Cycle Racing’s Basic Rules
Cultivate a pack mentality – The most fundamental rule of road racing is to learn how to ride as a member of the pack. As part of a unified group you need to learn to steer wisely and deal with the nearness of other riders.
Strategy is not always wise – If this is the first time you are racing, forget about strategy and just stay close to the pack with one thing on your mind: finishing the race. If you ever wondered, a group of cyclists racing together is known as a peloton.
Predictability is always wise – Try your best to be predictable – this is not a sport that embraces maverick moves. Don’t move erratically or make sudden changes to your speed. Try to stick to probable lines – this is particularly important if you are new to bicycle racing.
Be the boss of your bicycle’s front wheel – One of the most important rules in cycling is to take responsibility for your front wheel. Avoid collisions and try to anticipate the next moves of the cyclists ahead of you. It is better to be cautious than to react hastily.
Then there is the Unspoken Etiquette of the Sport
In addition to the fundamental rules there is also an assumed code of conduct observed by competitive cyclists. Here are three examples:

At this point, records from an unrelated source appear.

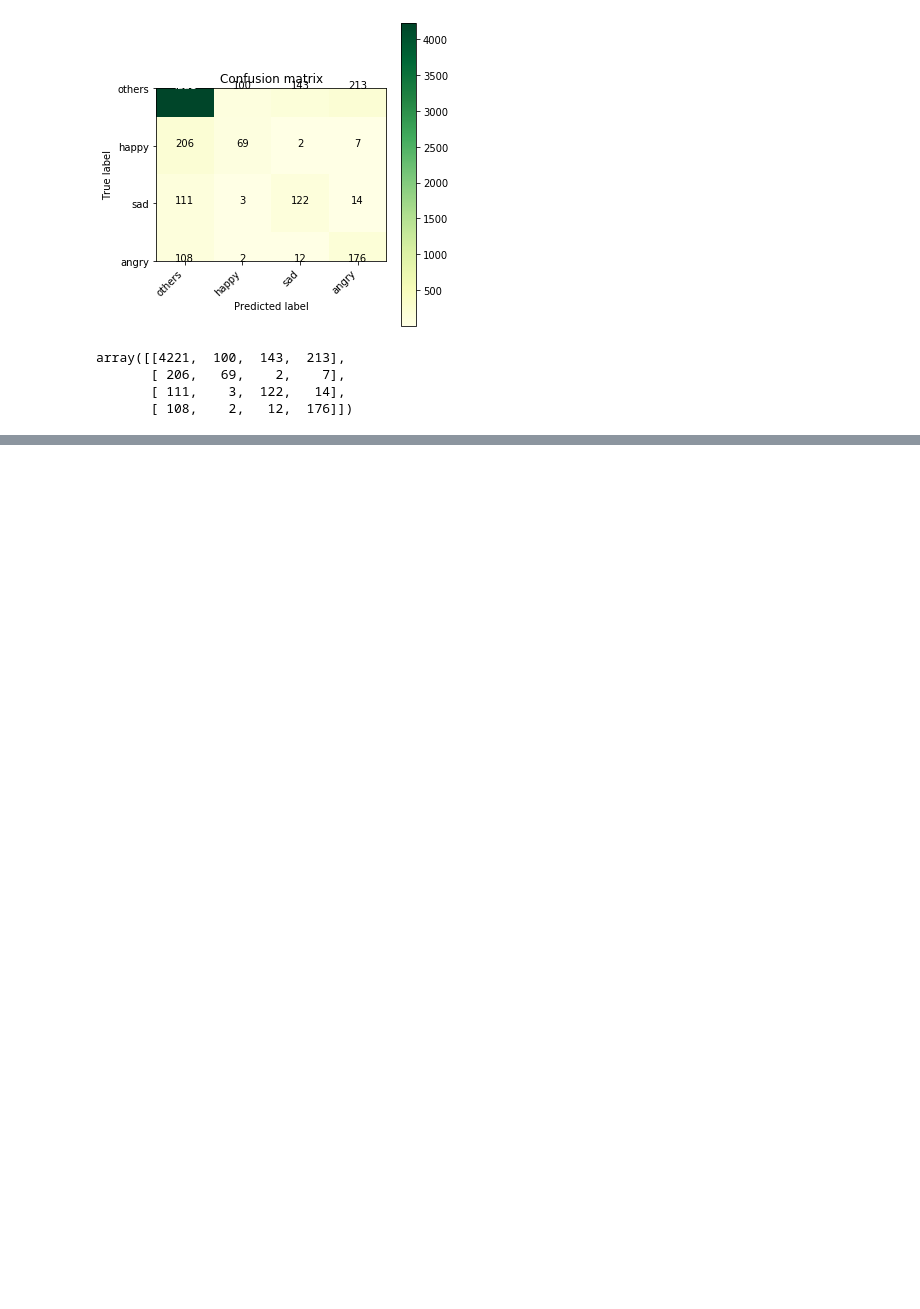
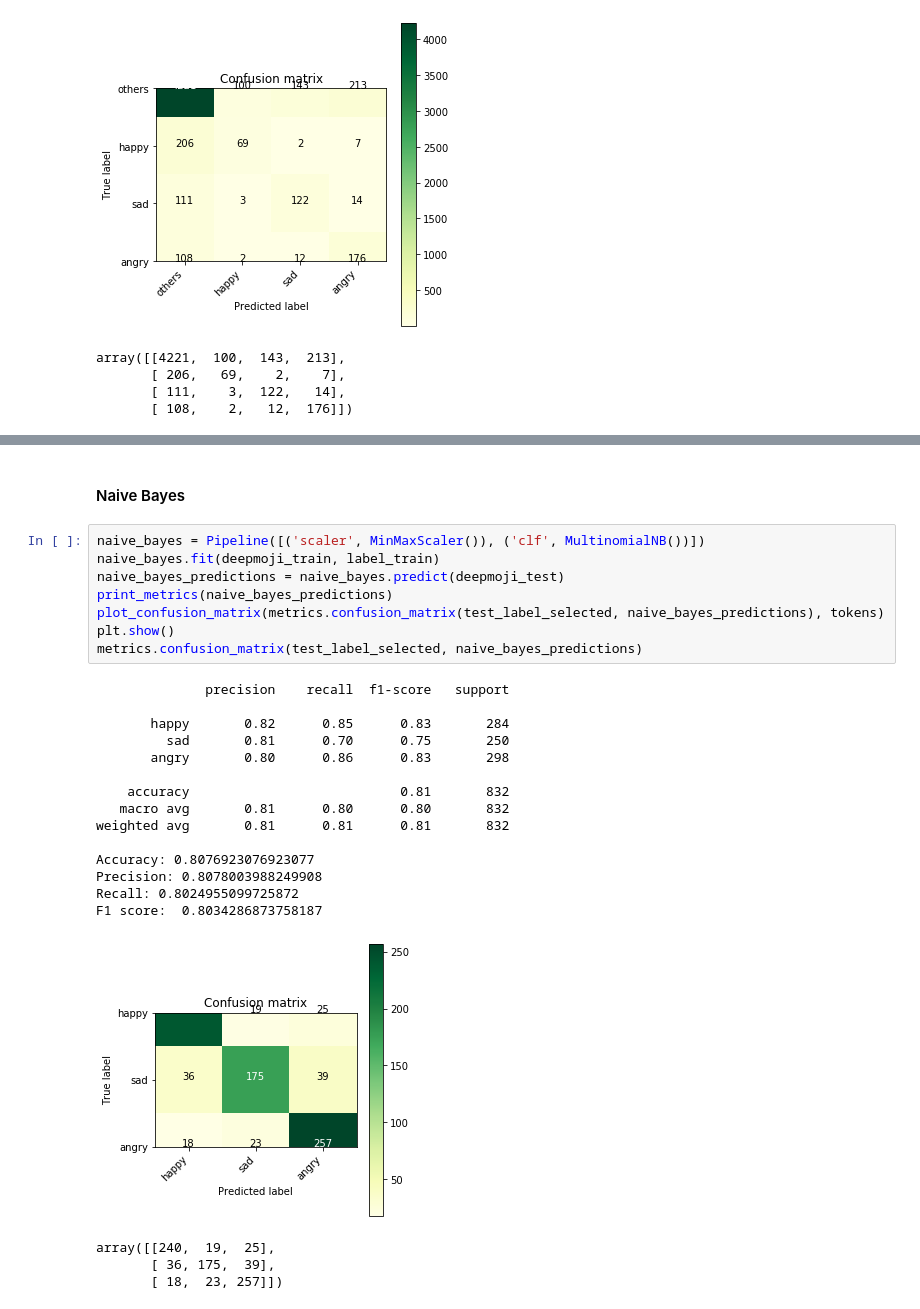
Before and after one commit to sharma-swati/contextual_emotion_detection, a Jupyter notebook: deepmoji/models_with_deepmoji_embeddings.ipynb, the cells around one changed output, grey strips where cells are left out. Saved outputs shown, nothing was run; the diff lists cells and outputs as text; blank space fills up the shorter version.

```diff
--- a/deepmoji/models_with_deepmoji_embeddings.ipynb
+++ b/deepmoji/models_with_deepmoji_embeddings.ipynb
@@ -713,0 +883,29 @@ array([[4221,  100,  143,  213],
+# %% [markdown]
+#### Naive Bayes
+# %%
+naive_bayes = Pipeline([('scaler', MinMaxScaler()), ('clf', MultinomialNB())])
+naive_bayes.fit(deepmoji_train, label_train)
+naive_bayes_predictions = naive_bayes.predict(deepmoji_test)
+print_metrics(naive_bayes_predictions)
+plot_confusion_matrix(metrics.confusion_matrix(test_label_selected, naive_bayes_predictions), tokens)
+plt.show()
+metrics.confusion_matrix(test_label_selected, naive_bayes_predictions)
+# %% [output]
+              precision    recall  f1-score   support
+
+       happy       0.82      0.85      0.83       284
+         sad       0.81      0.70      0.75       250
+       angry       0.80      0.86      0.83       298
+
+    accuracy                           0.81       832
+   macro avg       0.81      0.80      0.80       832
+weighted avg       0.81      0.81      0.81       832
+
+Accuracy: 0.8076923076923077
+Precision: 0.8078003988249908
+Recall: 0.8024955099725872
+F1 score:  0.8034286873758187
+[figure, added]
+array([[240,  19,  25],
+       [ 36, 175,  39],
+       [ 18,  23, 257]])
```
Also changed, not shown: parts of 83 cells of this notebook.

1. No overtaking cyclists on bathroom breaks – At some point every cyclist has to go to the toilet, so it is pointless increasing your pace when another rider has a break.
2. Don’t break away during a refuelling stop – Sneaking away while other cyclists are at a stop is considered impolite. While cyclists are in the process of stopping for a short break, correct etiquette would be to slow down, or even better – take a break alongside your peers.
3. If you stay in the middle, don’t ‘sprint’ for the finish line – Cyclists who remain in the centre of the peloton during the race should not pull towards the finish line when the race draws to an end. Respectful racers make sure they take a turn pulling at the front throughout the race, or forfeit their chance at finishing faster. Riding in the centre of the bunch makes for easier cycling and it is not fair on others who have endured a more arduous race.